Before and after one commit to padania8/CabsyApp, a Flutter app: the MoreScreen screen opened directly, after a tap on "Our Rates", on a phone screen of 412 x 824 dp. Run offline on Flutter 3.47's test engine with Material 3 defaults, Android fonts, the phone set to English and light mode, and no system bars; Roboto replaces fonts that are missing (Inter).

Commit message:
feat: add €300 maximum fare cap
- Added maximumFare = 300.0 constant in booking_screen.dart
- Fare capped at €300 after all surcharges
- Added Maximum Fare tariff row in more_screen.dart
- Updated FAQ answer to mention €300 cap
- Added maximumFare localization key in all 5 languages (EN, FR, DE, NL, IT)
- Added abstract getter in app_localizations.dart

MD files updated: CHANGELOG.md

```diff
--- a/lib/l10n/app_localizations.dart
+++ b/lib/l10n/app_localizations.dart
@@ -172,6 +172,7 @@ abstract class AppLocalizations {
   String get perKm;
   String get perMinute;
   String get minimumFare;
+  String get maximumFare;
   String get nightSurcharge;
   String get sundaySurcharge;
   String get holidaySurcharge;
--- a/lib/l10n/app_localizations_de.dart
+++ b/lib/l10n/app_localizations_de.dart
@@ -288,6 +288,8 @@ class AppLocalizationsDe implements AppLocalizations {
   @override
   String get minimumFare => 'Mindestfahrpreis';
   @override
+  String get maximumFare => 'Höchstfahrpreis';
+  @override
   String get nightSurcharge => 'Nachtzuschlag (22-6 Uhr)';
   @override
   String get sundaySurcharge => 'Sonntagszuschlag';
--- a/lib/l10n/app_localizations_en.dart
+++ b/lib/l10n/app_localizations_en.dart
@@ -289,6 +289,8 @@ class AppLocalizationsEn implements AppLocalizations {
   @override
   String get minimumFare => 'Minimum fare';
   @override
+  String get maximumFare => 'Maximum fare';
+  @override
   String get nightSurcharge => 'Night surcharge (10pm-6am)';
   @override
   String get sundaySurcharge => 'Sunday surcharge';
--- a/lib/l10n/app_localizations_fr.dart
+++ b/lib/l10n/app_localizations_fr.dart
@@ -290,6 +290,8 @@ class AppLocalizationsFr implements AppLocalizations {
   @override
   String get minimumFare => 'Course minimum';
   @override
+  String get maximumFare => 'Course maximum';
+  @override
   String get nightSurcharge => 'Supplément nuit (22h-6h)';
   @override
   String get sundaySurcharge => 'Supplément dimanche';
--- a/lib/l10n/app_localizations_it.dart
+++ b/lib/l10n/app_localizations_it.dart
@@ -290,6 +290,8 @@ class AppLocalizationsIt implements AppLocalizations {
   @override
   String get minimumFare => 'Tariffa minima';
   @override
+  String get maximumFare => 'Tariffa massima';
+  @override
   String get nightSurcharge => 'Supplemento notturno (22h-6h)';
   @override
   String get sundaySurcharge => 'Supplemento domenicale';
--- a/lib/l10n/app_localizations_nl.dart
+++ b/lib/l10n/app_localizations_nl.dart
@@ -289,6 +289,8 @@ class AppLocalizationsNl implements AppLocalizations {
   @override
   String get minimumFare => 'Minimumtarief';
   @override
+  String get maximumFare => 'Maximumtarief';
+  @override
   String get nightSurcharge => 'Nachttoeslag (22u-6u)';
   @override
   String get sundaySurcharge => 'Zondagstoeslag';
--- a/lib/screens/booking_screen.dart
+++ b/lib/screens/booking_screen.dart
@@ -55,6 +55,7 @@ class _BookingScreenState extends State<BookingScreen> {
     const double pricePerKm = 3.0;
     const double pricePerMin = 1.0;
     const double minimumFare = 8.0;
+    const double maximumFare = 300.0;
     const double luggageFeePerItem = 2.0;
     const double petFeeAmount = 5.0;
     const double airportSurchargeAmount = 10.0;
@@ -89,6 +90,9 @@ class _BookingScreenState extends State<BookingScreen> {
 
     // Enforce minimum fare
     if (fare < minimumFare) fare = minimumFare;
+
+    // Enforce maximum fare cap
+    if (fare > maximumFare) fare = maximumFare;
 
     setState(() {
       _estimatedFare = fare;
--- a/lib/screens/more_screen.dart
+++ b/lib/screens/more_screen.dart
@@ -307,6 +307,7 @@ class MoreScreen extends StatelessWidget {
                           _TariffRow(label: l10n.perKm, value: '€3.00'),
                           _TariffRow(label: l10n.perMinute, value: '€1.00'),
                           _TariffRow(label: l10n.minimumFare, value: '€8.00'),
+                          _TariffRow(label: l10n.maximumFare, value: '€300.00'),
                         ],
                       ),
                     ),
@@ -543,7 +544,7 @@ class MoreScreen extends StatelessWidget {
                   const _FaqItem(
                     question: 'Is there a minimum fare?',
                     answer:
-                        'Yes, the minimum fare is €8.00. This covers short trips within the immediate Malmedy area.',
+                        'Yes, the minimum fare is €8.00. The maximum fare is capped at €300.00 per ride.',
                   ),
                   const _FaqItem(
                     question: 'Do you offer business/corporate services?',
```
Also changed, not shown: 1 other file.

--- TASK PROMPT ---
In the material above, show every line where the word "Supplément" turns up.

--- WRITTEN REPLY ---
   String get nightSurcharge => 'Supplément nuit (22h-6h)';
   String get sundaySurcharge => 'Supplément dimanche';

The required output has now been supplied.